The fifth day of our motorcycle trip from Vermont to Arizona started off cold and gray but the weather forecast promised sunshine and warmer temperatures so we took a chance and packed the raingear. We left Grand Island, Nebraska with the GPS telling us we had 130 miles heading straight west on Route 30 until our first turn.
We amused ourselves on the long, flat road through cornfields and soybeans by counting the cars on the numerous trains that sped by heading east. The longest I counted was 146, or about 1.3 miles long. Mike pumped his arm in the air to encourage the engineers to blow the train whistle, and most of them complied. It reminded me of when I was a little girl and we would take a walk with our grandmother down her dirt road in Indiana farmland to stand on the bridge over the toll road to wave at the truck drivers.
About 3 hours into the ride I felt like someone flipped a switch: the fog lifted, the sun came out in a cloudless blue sky, and the Nebraska landscape changed from lush green fields to rolling grassland. Mike spotted a small yellow cropdusting plane swooping over the fields like a large bird.
Route 30 took us west through the Sand Hills, the largest area of sand dunes in North America. Parts of this ecosystem have never been plowed, and I kept expecting to see a herd of buffalo thundering across the plains.

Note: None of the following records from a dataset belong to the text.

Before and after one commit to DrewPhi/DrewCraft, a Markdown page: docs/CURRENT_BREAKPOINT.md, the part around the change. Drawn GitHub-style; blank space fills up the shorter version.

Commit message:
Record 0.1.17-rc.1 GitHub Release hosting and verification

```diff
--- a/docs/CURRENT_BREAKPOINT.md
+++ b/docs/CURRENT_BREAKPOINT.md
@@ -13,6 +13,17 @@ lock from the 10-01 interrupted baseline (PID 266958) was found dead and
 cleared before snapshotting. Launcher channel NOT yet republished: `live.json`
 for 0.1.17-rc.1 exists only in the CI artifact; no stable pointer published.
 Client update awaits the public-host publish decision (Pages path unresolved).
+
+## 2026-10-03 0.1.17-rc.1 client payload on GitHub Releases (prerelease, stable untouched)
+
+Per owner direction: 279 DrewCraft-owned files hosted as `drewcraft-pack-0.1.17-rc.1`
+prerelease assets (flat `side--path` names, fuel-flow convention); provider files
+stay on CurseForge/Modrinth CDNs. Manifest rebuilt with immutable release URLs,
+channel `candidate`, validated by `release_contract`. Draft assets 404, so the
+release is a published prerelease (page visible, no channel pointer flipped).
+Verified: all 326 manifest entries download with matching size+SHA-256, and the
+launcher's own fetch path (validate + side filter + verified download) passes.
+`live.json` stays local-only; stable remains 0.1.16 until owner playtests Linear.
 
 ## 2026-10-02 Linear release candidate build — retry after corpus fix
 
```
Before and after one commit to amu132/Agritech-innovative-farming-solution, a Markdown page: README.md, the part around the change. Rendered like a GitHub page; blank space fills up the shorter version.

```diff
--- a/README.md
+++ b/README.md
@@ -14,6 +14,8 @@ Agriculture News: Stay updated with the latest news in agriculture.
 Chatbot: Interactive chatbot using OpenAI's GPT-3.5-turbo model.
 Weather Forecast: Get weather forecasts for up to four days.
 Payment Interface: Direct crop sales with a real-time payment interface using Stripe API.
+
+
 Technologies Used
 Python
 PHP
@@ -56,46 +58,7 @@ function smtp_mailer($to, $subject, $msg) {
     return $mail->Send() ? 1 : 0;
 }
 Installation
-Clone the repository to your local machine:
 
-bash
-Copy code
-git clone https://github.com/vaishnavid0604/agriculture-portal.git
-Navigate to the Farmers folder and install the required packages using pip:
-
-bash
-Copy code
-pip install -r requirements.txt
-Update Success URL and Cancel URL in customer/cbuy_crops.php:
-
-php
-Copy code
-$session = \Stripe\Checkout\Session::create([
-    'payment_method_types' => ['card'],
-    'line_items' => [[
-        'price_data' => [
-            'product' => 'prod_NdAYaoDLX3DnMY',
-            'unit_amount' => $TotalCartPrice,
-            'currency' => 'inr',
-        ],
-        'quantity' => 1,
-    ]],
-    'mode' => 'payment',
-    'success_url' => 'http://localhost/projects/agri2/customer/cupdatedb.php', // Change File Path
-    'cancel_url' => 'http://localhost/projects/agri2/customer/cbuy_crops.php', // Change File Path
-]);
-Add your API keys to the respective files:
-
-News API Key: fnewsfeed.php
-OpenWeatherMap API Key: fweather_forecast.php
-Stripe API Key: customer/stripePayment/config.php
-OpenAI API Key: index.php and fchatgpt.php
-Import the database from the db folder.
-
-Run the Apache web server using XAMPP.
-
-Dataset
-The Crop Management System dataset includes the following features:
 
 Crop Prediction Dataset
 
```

Mike had the GPS set to show the elevation as we gradually climbed from 1860' in Grand Island, NE to 5430' in Boulder, CO, our destination for the day. Western Nebraska and eastern Colorado are part of the Great Plains that stretch from Canada into Texas east of the Rockies. As we rode west and climbed higher, we watched clouds of dust follow tractors in the brown fields and herds of cattle grazing in the sparse grasslands.
As we kept pushing west, we both scanned the horizon for the first glimpse of the Rockies. I wondered what the pioneers felt as they slowly made their way through the Plains, knowing they had the Rockies to cross. We're looking forward to twisting, curving, steep mountain roads after 3 days of traveling on straight and flat highways, but I'm sure the folks in covered wagons had different thoughts about the Rockies.
We haven't been in a busy city like Boulder yet on this trip, and it was a shock to go from riding lonely miles with the road to ourselves to busy highways.
We're meeting our kids for dinner, looking forward to shooting pool and catching up with their lives. Tomorrow we're continuing our trek west into the Rockies. The flat, straight roads are behind us and the mountains promise a challenging and fun ride.